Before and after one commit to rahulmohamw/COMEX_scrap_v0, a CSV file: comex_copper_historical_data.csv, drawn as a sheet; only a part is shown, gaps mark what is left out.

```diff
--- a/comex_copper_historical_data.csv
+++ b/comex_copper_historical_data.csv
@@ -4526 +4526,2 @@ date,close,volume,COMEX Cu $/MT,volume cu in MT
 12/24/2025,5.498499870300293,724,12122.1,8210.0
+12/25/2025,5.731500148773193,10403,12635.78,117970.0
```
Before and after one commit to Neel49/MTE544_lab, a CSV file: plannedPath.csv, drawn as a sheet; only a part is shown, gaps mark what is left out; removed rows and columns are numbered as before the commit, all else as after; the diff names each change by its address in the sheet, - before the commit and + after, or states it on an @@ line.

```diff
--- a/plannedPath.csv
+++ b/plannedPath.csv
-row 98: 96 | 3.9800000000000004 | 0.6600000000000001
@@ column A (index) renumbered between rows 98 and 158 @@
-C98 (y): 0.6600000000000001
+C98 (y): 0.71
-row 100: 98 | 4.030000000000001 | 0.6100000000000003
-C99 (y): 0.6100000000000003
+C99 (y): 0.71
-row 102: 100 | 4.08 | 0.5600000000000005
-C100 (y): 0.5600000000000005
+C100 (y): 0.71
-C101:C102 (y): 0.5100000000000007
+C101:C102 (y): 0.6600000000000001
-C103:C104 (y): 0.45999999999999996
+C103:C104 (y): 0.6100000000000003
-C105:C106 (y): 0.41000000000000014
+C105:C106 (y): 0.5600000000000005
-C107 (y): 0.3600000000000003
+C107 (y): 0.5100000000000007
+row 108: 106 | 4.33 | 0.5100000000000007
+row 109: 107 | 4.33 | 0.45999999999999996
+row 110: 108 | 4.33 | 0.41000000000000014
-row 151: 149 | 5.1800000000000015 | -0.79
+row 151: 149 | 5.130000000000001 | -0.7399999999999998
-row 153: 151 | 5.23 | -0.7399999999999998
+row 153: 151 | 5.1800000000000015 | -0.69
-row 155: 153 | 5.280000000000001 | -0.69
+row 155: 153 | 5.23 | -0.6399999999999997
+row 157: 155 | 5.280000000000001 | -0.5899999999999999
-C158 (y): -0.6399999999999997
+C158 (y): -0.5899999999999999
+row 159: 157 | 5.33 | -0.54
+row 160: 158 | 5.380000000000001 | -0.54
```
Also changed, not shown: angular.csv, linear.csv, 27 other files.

#### TASK DIRECTIONS
Please output the entries above, every line exactly as it reads.

#### RESPONSE AREA
Before and after one commit to rahulmohamw/COMEX_scrap_v0, a CSV file: comex_copper_historical_data.csv, drawn as a sheet; only a part is shown, gaps mark what is left out.

```diff
--- a/comex_copper_historical_data.csv
+++ b/comex_copper_historical_data.csv
@@ -4526 +4526,2 @@ date,close,volume,COMEX Cu $/MT,volume cu in MT
 12/24/2025,5.498499870300293,724,12122.1,8210.0
+12/25/2025,5.731500148773193,10403,12635.78,117970.0
```
Before and after one commit to Neel49/MTE544_lab, a CSV file: plannedPath.csv, drawn as a sheet; only a part is shown, gaps mark what is left out; removed rows and columns are numbered as before the commit, all else as after; the diff names each change by its address in the sheet, - before the commit and + after, or states it on an @@ line.

```diff
--- a/plannedPath.csv
+++ b/plannedPath.csv
-row 98: 96 | 3.9800000000000004 | 0.6600000000000001
@@ column A (index) renumbered between rows 98 and 158 @@
-C98 (y): 0.6600000000000001
+C98 (y): 0.71
-row 100: 98 | 4.030000000000001 | 0.6100000000000003
-C99 (y): 0.6100000000000003
+C99 (y): 0.71
-row 102: 100 | 4.08 | 0.5600000000000005
-C100 (y): 0.5600000000000005
+C100 (y): 0.71
-C101:C102 (y): 0.5100000000000007
+C101:C102 (y): 0.6600000000000001
-C103:C104 (y): 0.45999999999999996
+C103:C104 (y): 0.6100000000000003
-C105:C106 (y): 0.41000000000000014
+C105:C106 (y): 0.5600000000000005
-C107 (y): 0.3600000000000003
+C107 (y): 0.5100000000000007
+row 108: 106 | 4.33 | 0.5100000000000007
+row 109: 107 | 4.33 | 0.45999999999999996
+row 110: 108 | 4.33 | 0.41000000000000014
-row 151: 149 | 5.1800000000000015 | -0.79
+row 151: 149 | 5.130000000000001 | -0.7399999999999998
-row 153: 151 | 5.23 | -0.7399999999999998
+row 153: 151 | 5.1800000000000015 | -0.69
-row 155: 153 | 5.280000000000001 | -0.69
+row 155: 153 | 5.23 | -0.6399999999999997
+row 157: 155 | 5.280000000000001 | -0.5899999999999999
-C158 (y): -0.6399999999999997
+C158 (y): -0.5899999999999999
+row 159: 157 | 5.33 | -0.54
+row 160: 158 | 5.380000000000001 | -0.54
```
Also changed, not shown: angular.csv, linear.csv, 27 other files.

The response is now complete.